Sedona Westerners in the Red Rock News

March 5, 2010

Tracks, Snacks and Cracks... The Mustangs Hike Brins Ridge


by Pat Witteman

The Westerner Mustang group made tracks up the Brins Mesa trail on a recent Thursday morning. It was just another perfect Sedona hiking day with a cloudless sky and bright sunshine. Knowing the day’s hike would involve a few strenuous uphill climbs, many in the group opted to begin the hike by shedding bulky clothing layers despite the morning chill. Mustang Hike Boss, Mike Holmes, and co-leader Gus Rousonelos would be leading the hike with tailgater Heather Baker making sure no one fell behind. Holmes set a comfortable pace to warm up the hikers for the uphill climb soon to come.

The Mustangs on their way to lunch atop Brins Ridge. Photo by Alan Gore.

The first part of the Brins Mesa trail resembles a wide jeep road and winds gently through a forested area before climbing towards Brins Mesa. Taking a slight detour brought the group to a flat red rock area with views of Brins Ridge. Spreading out in the morning sunshine, the hikers enjoyed a morning break and a delicious snack of homemade beef jerky, compliments of fellow hiker and “jerky maker extraordinaire”, Bernie Platte.

Back on the trail following their break, the hikers were aware the ascent was becoming steeper as it neared the mesa.
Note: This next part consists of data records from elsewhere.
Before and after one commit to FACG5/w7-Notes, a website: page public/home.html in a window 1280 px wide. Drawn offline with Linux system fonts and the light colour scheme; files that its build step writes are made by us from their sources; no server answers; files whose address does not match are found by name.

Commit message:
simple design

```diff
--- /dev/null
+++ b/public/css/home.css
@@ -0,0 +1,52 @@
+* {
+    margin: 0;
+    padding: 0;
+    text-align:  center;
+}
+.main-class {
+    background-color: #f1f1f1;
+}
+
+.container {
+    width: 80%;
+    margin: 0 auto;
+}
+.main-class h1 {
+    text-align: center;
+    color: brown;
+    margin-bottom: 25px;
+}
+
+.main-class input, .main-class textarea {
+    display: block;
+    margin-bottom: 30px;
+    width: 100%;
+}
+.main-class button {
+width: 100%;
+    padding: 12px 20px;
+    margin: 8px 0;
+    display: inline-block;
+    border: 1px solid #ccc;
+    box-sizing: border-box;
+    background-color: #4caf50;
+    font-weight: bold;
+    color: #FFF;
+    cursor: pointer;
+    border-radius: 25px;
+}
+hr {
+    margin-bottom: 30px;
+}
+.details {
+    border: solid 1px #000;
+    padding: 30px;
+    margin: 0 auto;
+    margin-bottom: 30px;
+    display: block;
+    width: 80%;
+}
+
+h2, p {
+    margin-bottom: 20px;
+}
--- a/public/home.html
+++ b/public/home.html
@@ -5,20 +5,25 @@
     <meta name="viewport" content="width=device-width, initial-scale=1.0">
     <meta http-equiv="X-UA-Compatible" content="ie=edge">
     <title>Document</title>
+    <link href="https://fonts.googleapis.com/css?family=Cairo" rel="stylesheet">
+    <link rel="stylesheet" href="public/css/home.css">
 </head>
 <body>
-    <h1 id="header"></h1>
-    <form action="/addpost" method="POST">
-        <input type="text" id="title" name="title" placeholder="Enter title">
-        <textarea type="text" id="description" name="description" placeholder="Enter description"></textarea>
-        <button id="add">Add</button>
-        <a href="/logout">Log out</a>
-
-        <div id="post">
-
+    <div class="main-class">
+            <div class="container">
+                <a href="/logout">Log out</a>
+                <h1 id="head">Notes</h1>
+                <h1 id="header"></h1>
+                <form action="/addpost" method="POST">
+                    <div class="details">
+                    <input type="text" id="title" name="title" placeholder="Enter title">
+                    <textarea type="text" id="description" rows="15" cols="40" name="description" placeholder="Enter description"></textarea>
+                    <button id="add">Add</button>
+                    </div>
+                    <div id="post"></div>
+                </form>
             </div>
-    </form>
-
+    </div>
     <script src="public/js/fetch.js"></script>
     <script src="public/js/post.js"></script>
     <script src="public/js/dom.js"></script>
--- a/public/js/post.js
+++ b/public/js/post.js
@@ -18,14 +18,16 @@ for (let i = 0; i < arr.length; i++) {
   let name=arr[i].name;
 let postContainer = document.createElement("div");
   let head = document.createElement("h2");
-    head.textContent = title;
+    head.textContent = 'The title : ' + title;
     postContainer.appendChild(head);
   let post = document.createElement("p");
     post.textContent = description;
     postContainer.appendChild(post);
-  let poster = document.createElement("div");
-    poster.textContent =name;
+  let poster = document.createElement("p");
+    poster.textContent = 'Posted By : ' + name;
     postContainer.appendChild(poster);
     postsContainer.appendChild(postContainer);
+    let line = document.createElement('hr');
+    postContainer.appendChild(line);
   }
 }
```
Looking across Mormon Canyon, which parallels the Brins Mesa trail, at the distant wall of Wilson Mountain, the hikers were able to see dark lines on the mountain wall indicating the seasonal waterfall, Angel Falls. Mormon Canyon may have been named for the Mormon families who camped in the area in the 1890’s. Another version is that young fellows from Jerome camped in the area and jokingly called themselves Mormons and their camp site Mormon Camp.

Reaching Brins Mesa, the group paused to catch their breath and shed more layers before beginning the strenuous uphill climb to Brins Ridge. The trail to the top is now starkly open and marked by the Brins Mesa fire of 2006. The group hiked the steep trail at a pace comfortable for each hiker, always staying behind the leaders and in front of the tailgater. Reaching the summit, the Mustangs hiked the ridge line anticipating a lunch destination with fantastic views. Suddenly the group was surprised to hear shouting voices coming from a distance. Looking around, the group spotted a group of people shouting and waving from an adjacent pinnacle. Digging out binoculars, the Mustangs were surprised to see another Westerner group, the Scouts, enjoying a hike in the same vicinity.

Spreading out on all sides of the ridge to enjoy lunch, a group of us chose the side overlooking Brins Mesa. The view is certainly different three years after the fire. The open expanse of the mesa, seen clearly from the top of the ridge, was a reminder that the mesa had been a grazing area in the late 1800’s. Lore says the mesa is named after a maverick bull, “Ol’ Brind”, who led a couple of cowboys on a merry chase. A fitting finale to the enjoyable lunch, co-leader Gus passed out another snack: delicious homemade cookies.

Holmes now led the hikers back across the ridge and carefully down the steep trail to the mesa. The hike today would be a loop, so leaving the Brins Mesa trail the Mustangs began heading for the Soldier Pass area. Along the route the group discovered an interesting and deep crack, or fissure, separating into two parts the red rock table they were hiking on. Fascinating geologic features such as this and the many arches and caves visible from the Soldier Pass trail add to the enjoyment of hiking in Sedona. Further along the hikers stopped to observe the Seven Sacred Pools and the Devil’s Kitchen sinkhole. While at the sinkhole the group took time to examine some of the growing cracks which indicate this already huge sinkhole is due to become even wider.

The final leg of the days hike was a gradual uphill track on the Cibola trail. This lovely area passes through a forest of Arizona cypress and afforded the hikers a nice view of the rock formation, Cibola Mitten. The name Cibola refers to the fabled Seven Cities of Gold. The Mustangs found no gold, but did find a lot of fun and exercise on this enjoyable hike.

The Westerners always welcome new members! If you are interested in joining the club, log onto our website You may also join by attending the next monthly meeting which will be on Thursday, March 11th, beginning at 7 p.m., at the Jewish Community of Sedona and the Verde Valley.